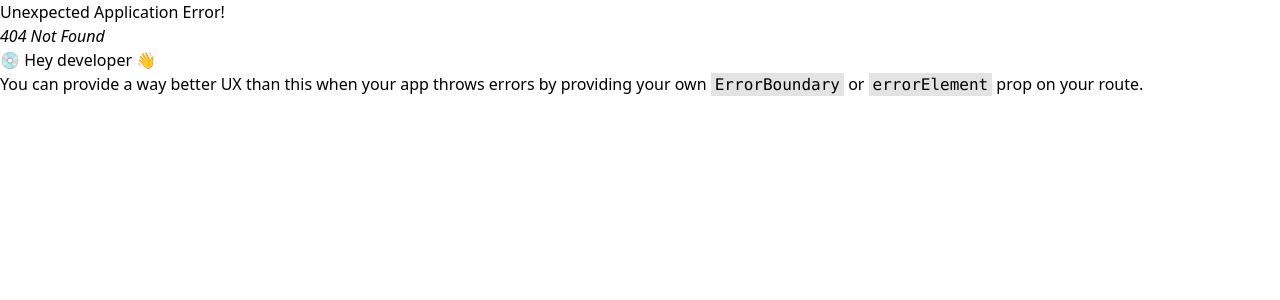
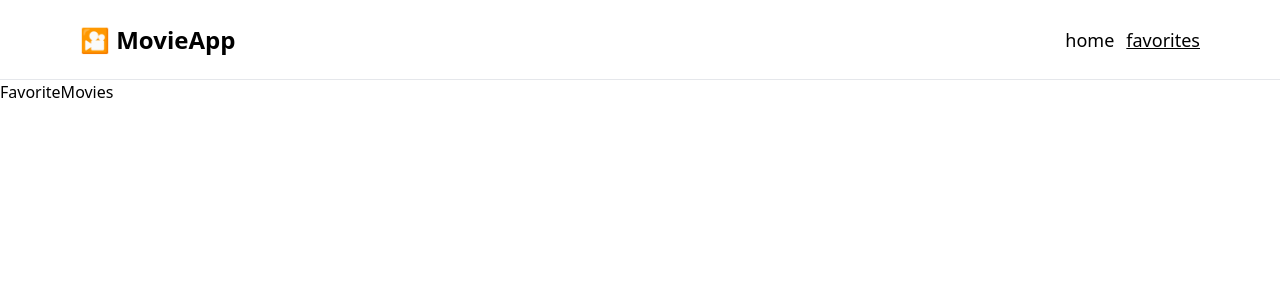
Before and after one commit to Manu-Ba/movie_app, a React (Vite) app: page /favorites in a window 1280 px wide. Before the commit this address had no page. Shown: the top 300 px of the page. Built offline with nearby package versions, Linux system fonts and the light colour scheme.

Commit message:
favorites page, tabs in header

```diff
--- a/src/App.tsx
+++ b/src/App.tsx
@@ -4,7 +4,7 @@ import { MovieSearch } from "./components/MovieSearch";
 function App() {
   return (
     <>
-      <Header />
+      <Header page="home" />
       <MovieSearch />
     </>
   );
--- a/src/components/FavoriteMovies.tsx
+++ b/src/components/FavoriteMovies.tsx
@@ -1,3 +1,10 @@
+import { Header } from "./Header";
+
 export const FavoriteMovies = () => {
-  return <div>FavoriteMovies</div>;
+  return (
+    <>
+      <Header page="favorites" />
+      <div>FavoriteMovies</div>
+    </>
+  );
 };
--- a/src/components/Header.tsx
+++ b/src/components/Header.tsx
@@ -1,7 +1,22 @@
-export const Header = () => {
+type HeaderProps = {
+  page: string;
+};
+
+export const Header = ({ page }: HeaderProps) => {
   return (
-    <div className="h-20 border-b-[1px] flex items-center justify-start px-10 sm:px-20 sticky top-0 bg-white">
-      <span className="text-lg lg:text-2xl font-semibold">🎦 MovieApp</span>
+    <div className="h-20 border-b-[1px] flex items-center justify-between px-10 sm:px-20 sticky top-0 bg-white">
+      <span className="text-lg font-semibold lg:text-2xl">🎦 MovieApp</span>
+      <span className="flex gap-3 lg:text-lg">
+        <a href="/" className={`${page == "home" && "underline"}`}>
+          home
+        </a>
+        <a
+          href="/favorites"
+          className={`${page == "favorites" && "underline"}`}
+        >
+          favorites
+        </a>
+      </span>
     </div>
   );
 };
--- a/src/main.tsx
+++ b/src/main.tsx
@@ -4,11 +4,16 @@ import "./index.css";
 import { QueryClient, QueryClientProvider } from "react-query";
 import { createBrowserRouter, RouterProvider } from "react-router-dom";
 import App from "./App";
+import { FavoriteMovies } from "./components/FavoriteMovies";
 
 const router = createBrowserRouter([
   {
     path: "/",
     element: <App />,
+  },
+  {
+    path: "/favorites",
+    element: <FavoriteMovies />,
   },
 ]);
 
```
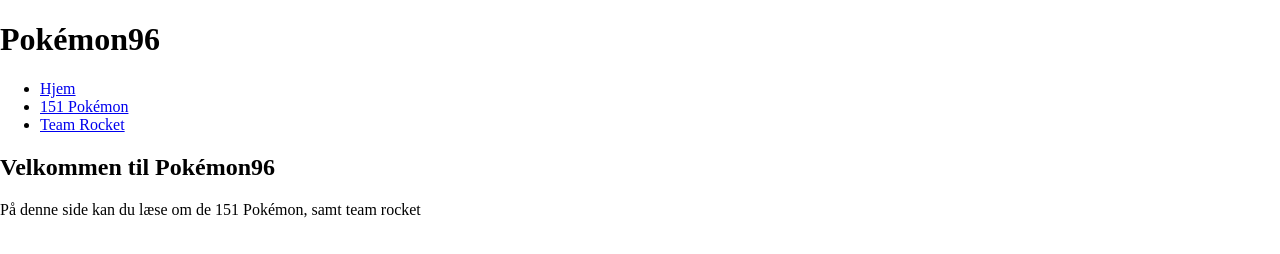
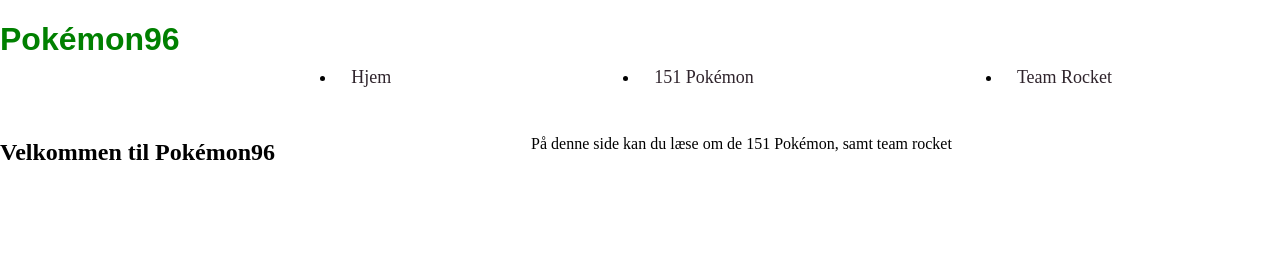
Before and after one commit to MissDuvier/pokemon96, a plain HTML site: page index.html in a window 1280 px wide. Drawn offline with Linux system fonts and the light colour scheme.

Commit message:
Fik lavet menu og style

```diff
--- a/core.css
+++ b/core.css
@@ -2,3 +2,33 @@ html, body {
   margin: 0;
   padding: 0;
 }
+
+h1 {
+  color: green;
+  font-family: arial;
+  float: left;
+}
+
+h2 {
+  float: left;
+}
+
+p {
+  float: left;
+  margin-left: 20vw;
+}
+
+ul {
+  display: flex;
+  justify-content: space-around;
+  float: left;
+  width: 80%;
+}
+ li a {
+ display: block;
+ padding: 15px;
+ text-decoration: none;
+ color: #2F242C;
+ font-size: 18px;
+ margin-top: 2em;
+ }
```
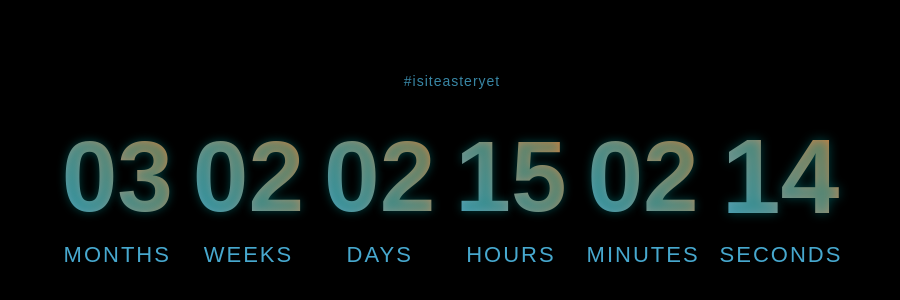
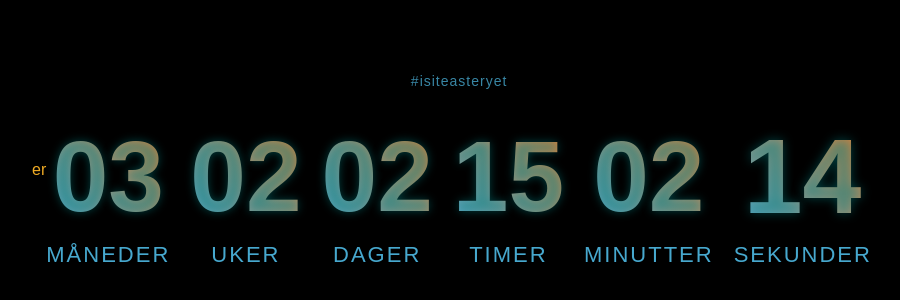
Before and after one commit to Kanrog/isiteasteryet, a plain HTML site: page index.html in a window 1280 px wide. Shown: the part 230-530 px from the top of the page, without its empty margins (188-1088 px from the left). Drawn offline with Linux system fonts and the light colour scheme.

Commit message:
Update index.html

```diff
--- a/index.html
+++ b/index.html
@@ -1,9 +1,9 @@
-<!DOCTYPE html>
+er<!DOCTYPE html>
 <html lang="en">
 <head>
     <meta charset="UTF-8">
     <meta name="viewport" content="width=device-width, initial-scale=1.0">
-    <title>Countdown Timer</title>
+    <title>#isiteasteryet</title>
     <link rel="stylesheet" href="style.css">
 <script src="https://sites.super.myninja.ai/_assets/ninja-daytona-script.js"></script>
 </head>
@@ -13,27 +13,27 @@
         <div class="countdown" id="countdown">
             <div class="time-unit">
                 <span class="value" id="months">0</span>
-                <span class="label">Months</span>
+                <span class="label">Måneder</span>
             </div>
             <div class="time-unit">
                 <span class="value" id="weeks">0</span>
-                <span class="label">Weeks</span>
+                <span class="label">Uker</span>
             </div>
             <div class="time-unit">
                 <span class="value" id="days">0</span>
-                <span class="label">Days</span>
+                <span class="label">Dager</span>
             </div>
             <div class="time-unit">
                 <span class="value" id="hours">0</span>
-                <span class="label">Hours</span>
+                <span class="label">Timer</span>
             </div>
             <div class="time-unit">
                 <span class="value" id="minutes">0</span>
-                <span class="label">Minutes</span>
+                <span class="label">Minutter</span>
             </div>
             <div class="time-unit">
                 <span class="value" id="seconds">0</span>
-                <span class="label">Seconds</span>
+                <span class="label">Sekunder</span>
             </div>
         </div>
     </div>
```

WORK TASK: Count the lines in the material containing the string "semibold", and state the number with nothing added.

TASK RESULT: 2